● **Work to complete**
Please state the number of lines in the listing that contain the word "wrong", and nothing else.

══ Data to use

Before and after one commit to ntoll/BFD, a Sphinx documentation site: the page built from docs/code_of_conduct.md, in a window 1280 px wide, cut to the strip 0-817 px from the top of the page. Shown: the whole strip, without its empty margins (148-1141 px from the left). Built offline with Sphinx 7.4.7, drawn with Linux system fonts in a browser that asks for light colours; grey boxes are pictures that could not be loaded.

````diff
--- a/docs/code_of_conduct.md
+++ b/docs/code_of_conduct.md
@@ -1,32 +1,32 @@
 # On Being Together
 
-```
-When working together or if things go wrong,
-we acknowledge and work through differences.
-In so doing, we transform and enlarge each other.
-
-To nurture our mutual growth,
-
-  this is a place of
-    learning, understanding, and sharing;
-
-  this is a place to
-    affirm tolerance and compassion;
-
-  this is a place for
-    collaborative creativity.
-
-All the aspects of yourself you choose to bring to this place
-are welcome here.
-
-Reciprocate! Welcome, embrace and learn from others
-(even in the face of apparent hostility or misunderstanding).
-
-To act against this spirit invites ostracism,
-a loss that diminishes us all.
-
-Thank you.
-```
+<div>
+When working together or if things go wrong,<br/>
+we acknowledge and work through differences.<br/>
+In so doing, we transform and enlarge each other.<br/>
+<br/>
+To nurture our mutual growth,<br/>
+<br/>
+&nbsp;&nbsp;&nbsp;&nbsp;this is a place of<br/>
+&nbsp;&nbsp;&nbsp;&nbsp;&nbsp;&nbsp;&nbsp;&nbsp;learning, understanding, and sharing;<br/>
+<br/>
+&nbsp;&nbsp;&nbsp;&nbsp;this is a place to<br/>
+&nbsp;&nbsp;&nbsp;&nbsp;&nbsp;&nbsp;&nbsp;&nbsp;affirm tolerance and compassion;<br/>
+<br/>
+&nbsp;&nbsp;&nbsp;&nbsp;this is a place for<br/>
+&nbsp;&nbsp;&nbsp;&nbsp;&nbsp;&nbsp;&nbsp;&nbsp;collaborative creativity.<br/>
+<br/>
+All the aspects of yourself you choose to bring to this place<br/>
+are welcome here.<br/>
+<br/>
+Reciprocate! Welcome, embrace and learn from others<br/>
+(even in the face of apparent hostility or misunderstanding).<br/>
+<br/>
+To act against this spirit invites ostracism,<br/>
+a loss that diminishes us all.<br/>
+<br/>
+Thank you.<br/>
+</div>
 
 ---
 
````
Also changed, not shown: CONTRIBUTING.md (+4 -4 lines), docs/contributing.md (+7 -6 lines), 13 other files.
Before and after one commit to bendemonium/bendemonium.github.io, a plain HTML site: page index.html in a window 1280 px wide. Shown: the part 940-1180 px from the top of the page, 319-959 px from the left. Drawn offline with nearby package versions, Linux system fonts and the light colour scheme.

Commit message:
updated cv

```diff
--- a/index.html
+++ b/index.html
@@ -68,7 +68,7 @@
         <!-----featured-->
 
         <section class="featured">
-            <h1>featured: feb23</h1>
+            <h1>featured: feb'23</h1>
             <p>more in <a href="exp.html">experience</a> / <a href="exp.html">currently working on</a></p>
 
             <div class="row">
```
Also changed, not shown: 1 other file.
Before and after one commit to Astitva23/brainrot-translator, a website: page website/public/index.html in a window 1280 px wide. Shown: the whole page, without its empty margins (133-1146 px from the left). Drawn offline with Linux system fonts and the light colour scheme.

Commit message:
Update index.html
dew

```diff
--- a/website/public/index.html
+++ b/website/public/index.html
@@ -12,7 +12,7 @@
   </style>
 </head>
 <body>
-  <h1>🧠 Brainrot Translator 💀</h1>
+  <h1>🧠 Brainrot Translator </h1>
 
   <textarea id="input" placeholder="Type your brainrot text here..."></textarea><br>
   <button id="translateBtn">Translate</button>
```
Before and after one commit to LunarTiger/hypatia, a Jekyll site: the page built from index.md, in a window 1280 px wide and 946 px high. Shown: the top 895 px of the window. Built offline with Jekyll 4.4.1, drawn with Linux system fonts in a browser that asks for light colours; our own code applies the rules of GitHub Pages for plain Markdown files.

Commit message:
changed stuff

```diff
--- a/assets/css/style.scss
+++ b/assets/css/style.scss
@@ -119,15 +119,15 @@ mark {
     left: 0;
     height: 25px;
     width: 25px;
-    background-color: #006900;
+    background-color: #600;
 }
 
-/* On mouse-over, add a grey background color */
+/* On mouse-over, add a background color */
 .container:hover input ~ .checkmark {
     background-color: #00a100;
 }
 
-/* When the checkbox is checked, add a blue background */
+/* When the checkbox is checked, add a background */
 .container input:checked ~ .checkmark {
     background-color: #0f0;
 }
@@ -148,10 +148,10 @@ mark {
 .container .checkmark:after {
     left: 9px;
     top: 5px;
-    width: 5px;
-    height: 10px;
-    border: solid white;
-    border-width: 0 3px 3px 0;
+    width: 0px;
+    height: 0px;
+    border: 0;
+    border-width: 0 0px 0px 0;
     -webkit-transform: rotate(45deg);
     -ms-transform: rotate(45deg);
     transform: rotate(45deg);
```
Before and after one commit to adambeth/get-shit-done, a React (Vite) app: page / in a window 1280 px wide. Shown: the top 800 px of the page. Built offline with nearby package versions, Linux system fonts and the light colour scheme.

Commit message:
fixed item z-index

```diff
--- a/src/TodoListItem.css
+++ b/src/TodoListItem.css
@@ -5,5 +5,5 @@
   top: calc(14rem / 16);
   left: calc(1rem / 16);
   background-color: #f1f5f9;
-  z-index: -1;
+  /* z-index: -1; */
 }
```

════

● **Response for this exercise**
2